# [What to do]
Lines in which "Nullable" appears should be pulled from the data below.

Change detection data
-------

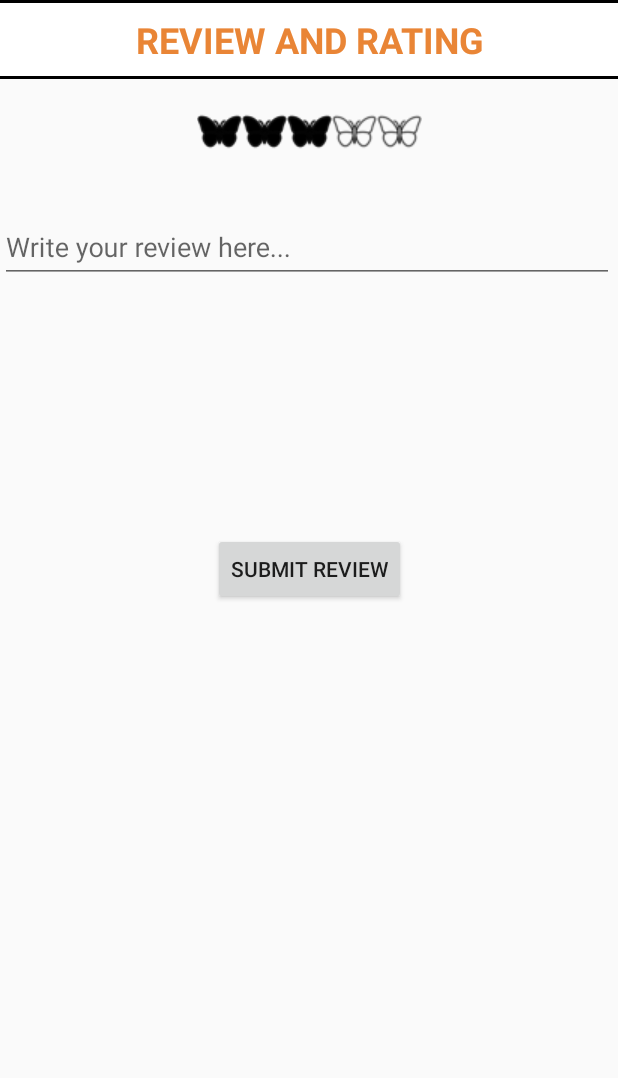
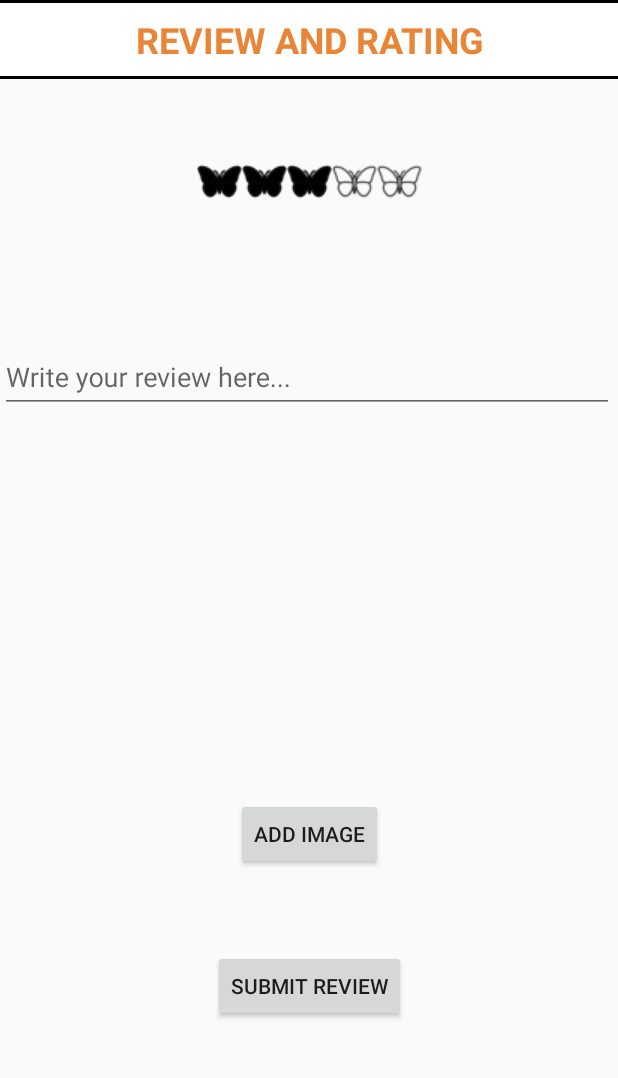
Before and after one commit to udamksaikarthik/Tailored-Leisure-App-Development, an Android app: the ReviewAndRatingActivity screen opened directly, with no data from a screen before it, after a tap on "RATE THE VENUE", on a phone screen of 412 x 824 dp, the part 134-1212 px from its top. Run offline under Robolectric (Android 15) with nearby library versions, the phone set to English and light mode, and no system bars; Roboto replaces fonts that are not available here; 2 statements that could not run were skipped.

Commit message:
Added new Changes and updated and made progress.

```diff
--- a/app/src/main/java/com/project/tailoredleisureappdevelopment/EditNeedsActivity.java
+++ b/app/src/main/java/com/project/tailoredleisureappdevelopment/EditNeedsActivity.java
@@ -6,6 +6,7 @@ import android.view.View;
 import android.widget.Button;
 import android.widget.CheckBox;
 import android.widget.EditText;
+import android.widget.Toast;
 
 import androidx.appcompat.app.AppCompatActivity;
 import androidx.constraintlayout.widget.ConstraintLayout;
@@ -106,6 +107,7 @@ public class EditNeedsActivity extends AppCompatActivity {
                 if(!userNeeds.isEmpty()){
                     try {
                         needModel.deleteNeeds(db, userNeeds);
+                        Toast.makeText(getApplicationContext(), "Need Deleted Successfully.", Toast.LENGTH_SHORT).show();
                     } catch (SQLException e) {
                         throw new RuntimeException(e);
                     }
@@ -140,6 +142,7 @@ public class EditNeedsActivity extends AppCompatActivity {
                     n.setNeed_long_desc(need_long_desc);
                     try {
                         needModel.addNeed(db, n);
+                        Toast.makeText(getApplicationContext(), "Need Added Successfully.", Toast.LENGTH_SHORT).show();
                     } catch (SQLException e) {
                         throw new RuntimeException(e);
                     }
--- a/app/src/main/java/com/project/tailoredleisureappdevelopment/MainActivity.java
+++ b/app/src/main/java/com/project/tailoredleisureappdevelopment/MainActivity.java
@@ -7,6 +7,7 @@ import android.util.Log;
 import android.view.View;
 import android.widget.Button;
 import android.widget.EditText;
+import android.widget.Toast;
 
 import androidx.appcompat.app.AppCompatActivity;
 import androidx.constraintlayout.widget.ConstraintLayout;
@@ -103,8 +104,9 @@ public class MainActivity extends AppCompatActivity {
                     }else{
                         editNeedsBtn.setVisibility(View.GONE);
                     }
+                    Toast.makeText(getApplicationContext(), "Logged In Successfully.", Toast.LENGTH_SHORT).show();
                 }else{
-
+                    Toast.makeText(getApplicationContext(), "Invalid Credentials.", Toast.LENGTH_SHORT).show();
                 }
             }
         });
@@ -129,7 +131,6 @@ public class MainActivity extends AppCompatActivity {
         profileBtn.setOnClickListener(new View.OnClickListener() {
             @Override
             public void onClick(View view) {
-
                 Log.d("DEBUG: MainActivity","Profile Button Clicked.");
                 openProfileActivity();
             }
--- a/app/src/main/java/com/project/tailoredleisureappdevelopment/ProfileActivity.java
+++ b/app/src/main/java/com/project/tailoredleisureappdevelopment/ProfileActivity.java
@@ -11,6 +11,7 @@ import android.view.View;
 import android.widget.Button;
 import android.widget.CheckBox;
 import android.widget.EditText;
+import android.widget.Toast;
 
 import com.project.tailoredleisureappdevelopment.entities.Need;
 import com.project.tailoredleisureappdevelopment.entities.Person;
@@ -157,6 +158,7 @@ public class ProfileActivity extends AppCompatActivity {
                     try {
                         person.setPerson_id(personDetails.getPerson_id());
                         personModel.updatePerson(db, person);
+                        Toast.makeText(getApplicationContext(), "Profile Updated Successfully.", Toast.LENGTH_SHORT).show();
                     } catch (SQLException e) {
                         throw new RuntimeException(e);
                     }
@@ -167,13 +169,12 @@ public class ProfileActivity extends AppCompatActivity {
                     Log.d("Debug: ProfileActivity", person.toString());
                     try {
                         personModel.addPerson(db, person);
+                        Toast.makeText(getApplicationContext(), "Profile Created Successfully.", Toast.LENGTH_SHORT).show();
                     } catch (SQLException e) {
                         throw new RuntimeException(e);
                     }
                     openMainActivity(false);
                 }
-
-
             }
         });
     }
--- /dev/null
+++ b/app/src/main/java/com/project/tailoredleisureappdevelopment/ReviewAdapter.java
@@ -0,0 +1,60 @@
+package com.project.tailoredleisureappdevelopment;
+
+import android.content.Context;
+import android.graphics.Bitmap;
+import android.graphics.BitmapFactory;
+import android.os.Build;
+import android.util.Log;
+import android.view.LayoutInflater;
+import android.view.View;
+import android.view.ViewGroup;
+import android.widget.ArrayAdapter;
+import android.widget.ImageView;
+import android.widget.TextView;
+
+import androidx.annotation.NonNull;
+import androidx.annotation.Nullable;
+
+import com.project.tailoredleisureappdevelopment.entities.Review;
+
+import org.w3c.dom.Text;
+
+import java.io.ByteArrayInputStream;
+import java.sql.Blob;
+import java.sql.SQLException;
+import java.util.ArrayList;
+import java.util.Base64;
+
+public class ReviewAdapter extends ArrayAdapter<Review>{
+
+    private Context mContext;
+    private int mResource;
+    public ReviewAdapter(@NonNull Context context, int resource, @NonNull ArrayList<Review> objects) {
+        super(context, resource, objects);
+        this.mContext = context;
+        this.mResource = resource;
+    }
+
+    @NonNull
+    @Override
+    public View getView(int position, @Nullable View convertView, @NonNull ViewGroup parent) {
+        LayoutInflater layoutInflater = LayoutInflater.from(mContext);
+        convertView = layoutInflater.inflate(mResource, parent, false);
+
+        TextView listViewReviewTextId = (TextView) convertView.findViewById(R.id.listViewReviewTextId);
+
+        ImageView userImageViewReviewId = (ImageView) convertView.findViewById(R.id.userImageViewReviewId);
+
+        listViewReviewTextId.setText(getItem(position).toString());
+
+        byte[] byteArray = getItem(position).getUserImage();
+        if(byteArray!=null){
+            Log.d("DEBUG: ReviewAdapter", "byteArray: "+byteArray);
+            Bitmap bmp = BitmapFactory.decodeByteArray(byteArray, 0, byteArray.length);
+            Log.d("DEBUG: ReviewAdapter", "bmp: "+bmp);
+            userImageViewReviewId.setImageBitmap(bmp);
+        }
+
+        return convertView;
+    }
+}
--- a/app/src/main/java/com/project/tailoredleisureappdevelopment/ReviewAndRatingActivity.java
+++ b/app/src/main/java/com/project/tailoredleisureappdevelopment/ReviewAndRatingActivity.java
@@ -1,14 +1,20 @@
 package com.project.tailoredleisureappdevelopment;
 
 import android.annotation.SuppressLint;
+import android.content.Intent;
+import android.graphics.Bitmap;
+import android.graphics.drawable.BitmapDrawable;
 import android.media.Rating;
+import android.net.Uri;
 import android.os.Build;
 import android.os.Bundle;
+import android.provider.MediaStore;
 import android.util.Log;
 import android.view.View;
 import android.widget.ArrayAdapter;
 import android.widget.Button;
 import android.widget.EditText;
+import android.widget.ImageView;
 import android.widget.ListView;
 import android.widget.RatingBar;
 import android.widget.ScrollView;
@@ -23,8 +29,10 @@ import com.project.tailoredleisureappdevelopment.models.Database;
 import com.project.tailoredleisureappdevelopment.models.PersonModel;
 import com.project.tailoredleisureappdevelopment.models.ReviewModel;
 
+import java.io.ByteArrayOutputStream;
 import java.sql.SQLException;
 import java.util.ArrayList;
+import java.util.Base64;
 
 
 public class ReviewAndRatingActivity extends AppCompatActivity {
@@ -40,6 +48,8 @@ public class ReviewAndRatingActivity extends AppCompatActivity {
     private Database db;
     private ArrayList<Review> reviewsList;
     private ListView usersReviewsPlaceListViewId;
+    private Button addImageBtnId;
+    private ImageView imageView;
 
     @SuppressLint("MissingInflatedId")
     protected void onCreate(Bundle savedInstanceState) {
@@ -56,6 +66,8 @@ public class ReviewAndRatingActivity extends AppCompatActivity {
         reviewModel = new ReviewModel();
         reviewsList = new ArrayList<>();
         db = new Database();
+        addImageBtnId = (Button) findViewById(R.id.addImageBtnId);
+        imageView = (ImageView) findViewById(R.id.imageView);
 
         try {
             if(reviewModel.checkIfUserReviewed(db, placeObj.getPlaceId().trim(),personId)){
@@ -69,10 +81,10 @@ public class ReviewAndRatingActivity extends AppCompatActivity {
                 reviewsToStringList.add(r.toString());
             }
             // on the below line we are initializing the adapter for our list view.
-            ArrayAdapter<String> adapter = new ArrayAdapter<>(this, R.layout.activity_list_view, R.id.listViewReviewTextId, reviewsToStringList);
+            ReviewAdapter reviewAdapter = new ReviewAdapter(this, R.layout.activity_list_view, reviewsList);
 
             // on below line we are setting adapter for our list view.
-            usersReviewsPlaceListViewId.setAdapter(adapter);
+            usersReviewsPlaceListViewId.setAdapter(reviewAdapter);
         } catch (SQLException e) {
             throw new RuntimeException(e);
         }
@@ -87,6 +99,14 @@ public class ReviewAndRatingActivity extends AppCompatActivity {
                 rateTheVenueBtnId.setVisibility(View.GONE);
                 userRatingBarId = (RatingBar) findViewById(R.id.userRatingBarId);
                 userReviewEditTxtId = (EditText) findViewById(R.id.userReviewEditTxtId);
+
+                addImageBtnId.setOnClickListener(new View.OnClickListener() {
+                    @Override
+                    public void onClick(View view) {
+                        Intent intent = new Intent(Intent.ACTION_PICK, MediaStore.Images.Media.EXTERNAL_CONTENT_URI);
+                        startActivityForResult(intent, 3);
+                    }
+                });
 
                 if(BtnText.equals("Edit Review")){
                     submitUserReviewBtnId.setText("Update Review");
@@ -115,6 +135,17 @@ public class ReviewAndRatingActivity extends AppCompatActivity {
                 String BtnText = submitUserReviewBtnId.getText().toString().trim();
                 String userReview = userReviewEditTxtId.getText().toString();
                 Float userRating = userRatingBarId.getRating();
+                imageView = (ImageView) findViewById(R.id.imageView);
+                Bitmap bitmap=(Bitmap)imageView.getDrawingCache();
+                byte[] imageByte = new byte[0];
+                if(bitmap!=null){
+                    ByteArrayOutputStream byteArray = new ByteArrayOutputStream();
+                    bitmap.compress(Bitmap.CompressFormat.PNG, 100, byteArray);
+                    imageByte = byteArray.toByteArray();
+                }else{
+
+                }
+
                 Log.d("DEBUG: ReviewAndRatingActivity","userReview: "+userReview);
                 Log.d("DEBUG: ReviewAndRatingActivity","userRating: "+userRating);
                 Log.d("DEBUG: ReviewAndRatingActivity","placeId: "+placeObj.getPlaceId());
@@ -125,13 +156,13 @@ public class ReviewAndRatingActivity extends AppCompatActivity {
                 if(BtnText.equals("Update Review")){
                     ArrayList<Object> reviewDetails = new ArrayList<>();
                     try {
-                        reviewModel.editReview(db, userRating ,userReview, placeObj.getPlaceId(), personId);
+                        reviewModel.editReview(db, userRating ,userReview, placeObj.getPlaceId(), personId, imageByte);
                     } catch (SQLException e) {
                         throw new RuntimeException(e);
                     }
                 }else{
                     try {
-                        reviewModel.addReview(db, userReview, userRating, placeObj.getPlaceId(), placeObj.getName(), personId, personName);
+                        reviewModel.addReview(db, userReview, userRating, placeObj.getPlaceId(), placeObj.getName(), personId, personName, imageByte);
                         rateTheVenueBtnId.setText("Edit Review");
                         submitUserReviewBtnId.setText("Update Review");
                     } catch (SQLException e) {
@@ -147,4 +178,13 @@ public class ReviewAndRatingActivity extends AppCompatActivity {
             }
         });
     }
+
+    public void onActivityResult(int RequestCode, int resultCode, Intent data) {
+        super.onActivityResult(RequestCode, resultCode, data);
+        if(resultCode==RESULT_OK & data!=null){
+            Uri selectedImage = data.getData();
+            imageView = (ImageView) findViewById(R.id.imageView);
+            imageView.setImageURI(selectedImage);
+        }
+    }
 }
--- a/app/src/main/res/layout/activity_review_rating.xml
+++ b/app/src/main/res/layout/activity_review_rating.xml
@@ -9,8 +9,10 @@
         android:id="@+id/rateTheVenueViewId"
         android:layout_width="0dp"
         android:layout_height="0dp"
+        android:isScrollContainer="false"
+        android:nestedScrollingEnabled="false"
         android:visibility="gone"
-        app:layout_constraintBottom_toTopOf="@+id/guideline_hr_90"
+        app:layout_constraintBottom_toBottomOf="parent"
         app:layout_constraintEnd_toEndOf="parent"
         app:layout_constraintStart_toStartOf="parent"
         app:layout_constraintTop_toBottomOf="@+id/textView">
@@ -20,12 +22,12 @@
             style="@style/star_butterfly_bar"
             android:layout_width="wrap_content"
             android:layout_height="wrap_content"
-            android:layout_marginTop="20dp"
             android:maxHeight="60dp"
             android:minHeight="60dp"
             android:numStars="5"
             android:rating="3"
             android:stepSize="1.0"
+            app:layout_constraintBottom_toTopOf="@+id/textInputLayout"
             app:layout_constraintEnd_toEndOf="parent"
             app:layout_constraintStart_toStartOf="parent"
             app:layout_constraintTop_toTopOf="parent" />
@@ -34,8 +36,9 @@
             android:id="@+id/textInputLayout"
             android:layout_width="409dp"
             android:layout_height="wrap_content"
-            app:layout_constraintTop_toBottomOf="@+id/userRatingBarId"
-            tools:layout_editor_absoluteX="1dp">
+            app:layout_constraintBottom_toTopOf="@+id/imageView"
+            app:layout_constraintStart_toStartOf="parent"
+            app:layout_constraintTop_toBottomOf="@+id/userRatingBarId">
 
             <com.google.android.material.textfield.TextInputEditText
                 android:id="@+id/userReviewEditTxtId"
@@ -43,6 +46,25 @@
                 android:layout_height="wrap_content"
                 android:hint="Write your review here..." />
         </com.google.android.material.textfield.TextInputLayout>
+
+        <ImageView
+            android:id="@+id/imageView"
+            android:layout_width="150dp"
+            android:layout_height="150dp"
+            app:layout_constraintBottom_toTopOf="@+id/addImageBtnId"
+            app:layout_constraintEnd_toEndOf="parent"
+            app:layout_constraintStart_toStartOf="parent"
+            app:layout_constraintTop_toBottomOf="@+id/textInputLayout" />
+
+        <Button
+            android:id="@+id/addImageBtnId"
+            android:layout_width="wrap_content"
+            android:layout_height="wrap_content"
+            android:text="Add Image"
+            app:layout_constraintBottom_toTopOf="@+id/submitUserReviewBtnId"
+            app:layout_constraintEnd_toEndOf="parent"
+            app:layout_constraintStart_toStartOf="parent"
+            app:layout_constraintTop_toBottomOf="@+id/imageView" />
 
         <Button
             android:id="@+id/submitUserReviewBtnId"
@@ -52,7 +74,7 @@
             app:layout_constraintBottom_toBottomOf="parent"
             app:layout_constraintEnd_toEndOf="parent"
             app:layout_constraintStart_toStartOf="parent"
-            app:layout_constraintTop_toBottomOf="@+id/textInputLayout" />
+            app:layout_constraintTop_toBottomOf="@+id/addImageBtnId" />
     </androidx.constraintlayout.widget.ConstraintLayout>
 
     <Button
@@ -72,11 +94,11 @@
         android:divider="@color/black"
         android:dividerHeight="2dp"
         android:listSelector="@color/app_orange"
-        tools:layout_editor_absoluteY="149dp"
+        android:visibility="visible"
         app:layout_constraintBottom_toTopOf="@+id/guideline_hr_90"
         app:layout_constraintEnd_toEndOf="parent"
         app:layout_constraintStart_toStartOf="parent"
-        app:layout_constraintTop_toBottomOf="@+id/textView"/>
+        app:layout_constraintTop_toBottomOf="@+id/textView" />
 
     <TextView
         android:id="@+id/textView"
```
Also changed, not shown: app/src/main/java/com/project/tailoredleisureappdevelopment/entities/Review.java (+11 -1 lines), app/src/main/java/com/project/tailoredleisureappdevelopment/models/ReviewModel.java (+63 -4 lines), app/src/main/res/layout/activity_list_view.xml (+17 -4 lines).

-------

# [Output for this exercise]
+import androidx.annotation.Nullable;
+    public View getView(int position, @Nullable View convertView, @NonNull ViewGroup parent) {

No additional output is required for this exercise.